Do you sell something online like used clothes, furniture, exercise equipment, or even concert tickets in 2022? You were set to face new tax reporting requirements that you likely never had before. In 2021, Congress significantly lowered the filing threshold for Form 1099-K reporting for online transactions. Previously, the changes were set to take effect in 2023, but the IRS pushed them back one year. 

How much do you know about IRS Form 1099-K and how the new reporting rules might affect millions of everyday Americans? Let’s play “Two Truths and a Lie” to find out. 

Can you identify which of the three following statements about Form 1099-K new reporting rules is a lie? 

A. To fund the ARP, Congress lowered the threshold that triggers income reporting for third-party transactions on IRS Form 1099-K to just $600 through any number of transactions.

B. The new reporting rules will discourage individuals from online reselling and engaging in gig work.

C. Receiving a Form 1099-K on third-party transactions of at least $600 means that a tax bill is due. 

Let’s take these statements one at a time:

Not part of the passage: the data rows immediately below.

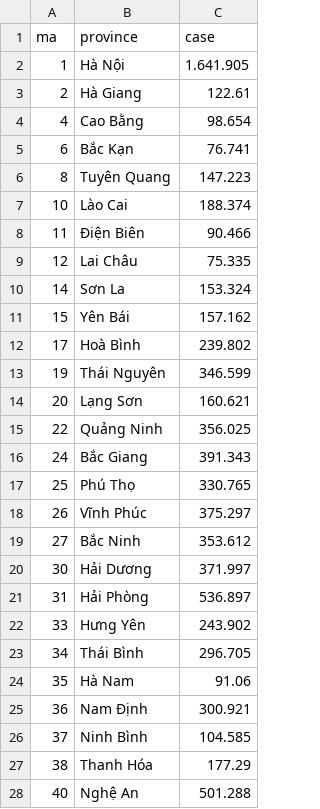
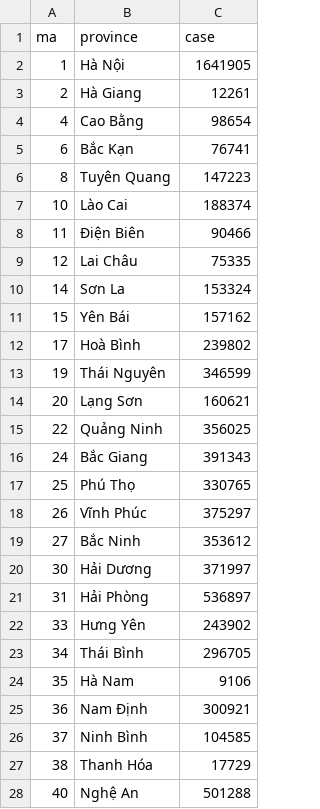
Before and after one commit to quyen542/Datavisual, a CSV file: covid_data.csv, drawn as a sheet; only a part is shown; the diff covers the shown part only.

Commit message:
Update covid_data.csv

```diff
--- a/covid_data.csv
+++ b/covid_data.csv
@@ -1,28 +1,28 @@
 ma,province,case
-1,Hà Nội,1.641.905
-2,Hà Giang,122.61
-4,Cao Bằng,98.654
-6,Bắc Kạn,76.741
-8,Tuyên Quang,147.223
-10,Lào Cai,188.374
-11,Điện Biên,90.466
-12,Lai Châu,75.335
-14,Sơn La,153.324
-15,Yên Bái,157.162
-17,Hoà Bình,239.802
-19,Thái Nguyên,346.599
-20,Lạng Sơn,160.621
-22,Quảng Ninh,356.025
-24,Bắc Giang,391.343
-25,Phú Thọ,330.765
-26,Vĩnh Phúc,375.297
-27,Bắc Ninh,353.612
-30,Hải Dương,371.997
-31,Hải Phòng,536.897
-33,Hưng Yên,243.902
-34,Thái Bình,296.705
-35,Hà Nam,91.06
-36,Nam Định,300.921
-37,Ninh Bình,104.585
-38,Thanh Hóa,177.29
-40,Nghệ An,501.288
+1,Hà Nội,1641905
+2,Hà Giang,12261
+4,Cao Bằng,98654
+6,Bắc Kạn,76741
+8,Tuyên Quang,147223
+10,Lào Cai,188374
+11,Điện Biên,90466
+12,Lai Châu,75335
+14,Sơn La,153324
+15,Yên Bái,157162
+17,Hoà Bình,239802
+19,Thái Nguyên,346599
+20,Lạng Sơn,160621
+22,Quảng Ninh,356025
+24,Bắc Giang,391343
+25,Phú Thọ,330765
+26,Vĩnh Phúc,375297
+27,Bắc Ninh,353612
+30,Hải Dương,371997
+31,Hải Phòng,536897
+33,Hưng Yên,243902
+34,Thái Bình,296705
+35,Hà Nam,9106
+36,Nam Định,300921
+37,Ninh Bình,104585
+38,Thanh Hóa,17729
+40,Nghệ An,501288
```
Also changed, not shown: 36 edited cells elsewhere in this file.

A. TRUTH! Before the new reporting rules, the filing threshold for Form 1099-K reporting was set at $20,000 in payments and 200 transactions in a calendar year. At this threshold, few users of third-party payment networks were impacted. Congress changed this in 2021 to just $600 and any number of transactions to fund the inflationary American Rescue Plan (ARP). Tens of millions of new 1099-K forms would be sent to individuals. These individuals make small transactions using third-party online apps and websites, such as those who resell children’s clothing or concert tickets, those who transfer money to friends and family to pay for dinner, or those who provide babysitting or tutoring services. 

B. TRUTH! Nearly 70% of casual online sellers say they will stop selling online in response to the new requirements. Even though most individuals do not depend on online selling as their primary source of income, many sell online to help pay for necessary personal expenses, such as medicine, housing, and clothing. A survey by the 1099-K Coalition reveals how economically damaging this new reporting requirement will be to casual online sellers. Women are especially affected as research indicates that women constitute a greater share of gig-economy workers if transportation platforms such as ridesharing and delivery apps are excluded. 

C. LIE! This is not necessarily the case. The IRS considers the sale of pre-owned goods to be non-taxable income, so long as they were resold for less than the original purchase price. However, the burden will be on casual sellers to provide proof (such as a receipt) of the original purchase price or that they earned no taxable income. Receiving a Form 1099-K may confuse individuals about what kind of income from online sales should be reported or may lead them to over-report income.

Bottom Line: 

Even though the IRS unilaterally delayed implementation of the new reporting rules for one year, if the rules are not repealed, some 30 to 50 million new 1099-K forms are expected to be sent to tax filers and the IRS in the future. Selling just $600 or more will trigger mandated reporting of income on Form 1099-K and lead to increased confusion, compliance costs, and perhaps even a tax bill. Individuals may receive forms from multiple vendors, which will increase their compliance burdens, cause unnecessary confusion, and may deter online selling in the future. 

To learn more about the new IRS Form 1099-K reporting rules and how they might impact you, read this month’s Policy Focus HERE